Dan Dan Noodles is a classic Sichuan dish consisting of spicy noodles and stir-fried ground pork. I’ve been eyeing the traditional recipe in my copy of Every Grain of Rice (it’s the cover photo!), but was particularly intrigued by a twist on the recipe featuring sauteed shiitake mushrooms. I discussed this shiitake-inclusive variation in my recent review of Shroom.
I would happily attempt the classic version in the future, but my love of mushrooms will likely win out, making these Dan Dan Noodles with Shiitakes and Pork even more appealing. As with nearly all Asian wok-based recipes, this noodle dish comes together very quickly. It’s a matter of stir-frying the “sauce” components, and boiling the noodles.
I advise you to do all your prep work and measuring in advance, and then heat up your wok. The meal will be ready before you know it, and your house will smell insanely good by the time these noodles hit your plate. They are a bit on the spicy side, which I love, but if you’re a fan of spice you can definitely go to town with the chili oil. I definitely recommend making your own so you can have some of the actual chili sediment to include, as opposed to just the flavored oil.

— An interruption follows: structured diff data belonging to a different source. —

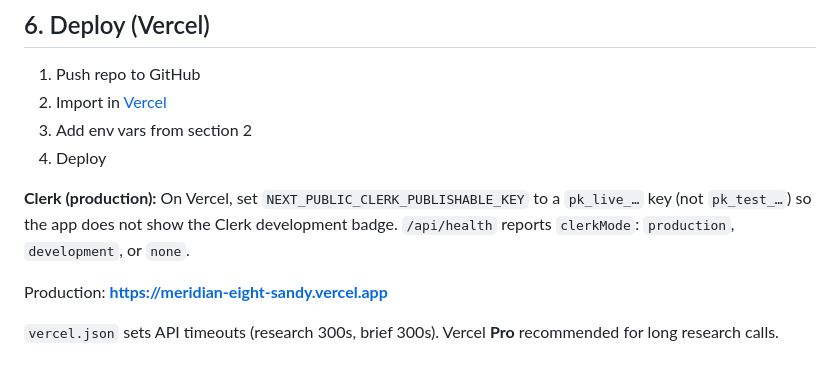
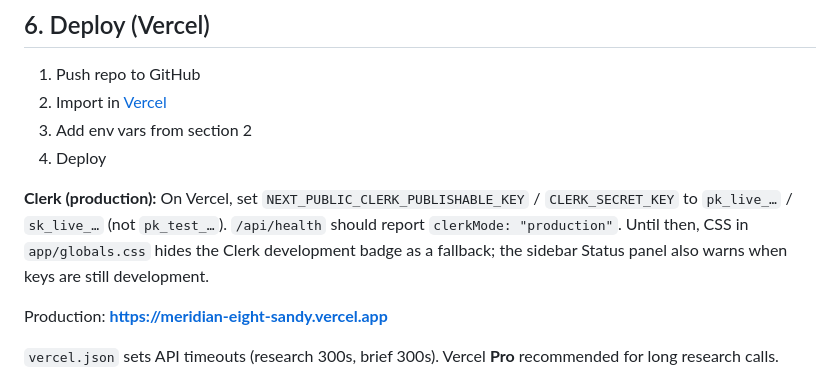
Before and after one commit to ammar-adam/meridian, a Markdown page: SETUP.md, the part around the change. GitHub-like rendering.

```diff
--- a/SETUP.md
+++ b/SETUP.md
@@ -133,7 +133,7 @@ Creator shares `/share/[id]` → GP clicks Pursue / Pass / Need more info → ou
 3. Add env vars from section 2
 4. Deploy
 
-**Clerk (production):** On Vercel, set `NEXT_PUBLIC_CLERK_PUBLISHABLE_KEY` to a `pk_live_…` key (not `pk_test_…`) so the app does not show the Clerk development badge. `/api/health` reports `clerkMode`: `production`, `development`, or `none`.
+**Clerk (production):** On Vercel, set `NEXT_PUBLIC_CLERK_PUBLISHABLE_KEY` / `CLERK_SECRET_KEY` to `pk_live_…` / `sk_live_…` (not `pk_test_…`). `/api/health` should report `clerkMode: "production"`. Until then, CSS in `app/globals.css` hides the Clerk development badge as a fallback; the sidebar Status panel also warns when keys are still development.
 
 Production: **https://meridian-eight-sandy.vercel.app**
 
```
Also changed, not shown: docs/mentor-demo-script.md (+4 -4 lines).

I actually opted to make pickled Swiss chard instead of mustard greens (simply because I already had Swiss chard on hand). I think these pickled greens do a great job of cutting some of the spicy/oily quality of the sauce. I didn’t photograph my dish with the pickled chard, only because it made my dish look a bit crowded, but I do recommend including that step in your preparation because it’s a wonderful accent to the noodles.
Dan Dan Noodles with Shiitakes, Pork, Pickled Mustard Greens, and Spicy Chili Oil
Pickled Mustard Greens:
- 2 tablespoons kosher salt
- 8 ounces mustard greens (I used Swiss chard)
- 1/2 cup seasoned rice vinegar (I used unseasoned)
Pork-Shiitake Mixture & Noodles:
- 3 tablespoons vegetable oil
- 1/2 pound shiitake mushrooms stemmed and halved (I used about 1 ounce dried shiitakes from my pantry, which I rehydrated–in the future I would try this dish using fresh shiitakes)
- 1/2 teaspoon fine sea salt
- 2 tablespoons soy sauce
- 1 teaspoon sugar
- 1/4 cup Shaoxing rice wine
- 1/2 pound ground pork
- 2 tablespoons julienned fresh ginger
- 1 tablespoon minced garlic
- 1 bunch scallions greens cut into 1-inch pieces and then julienned, whites sliced into thin rounds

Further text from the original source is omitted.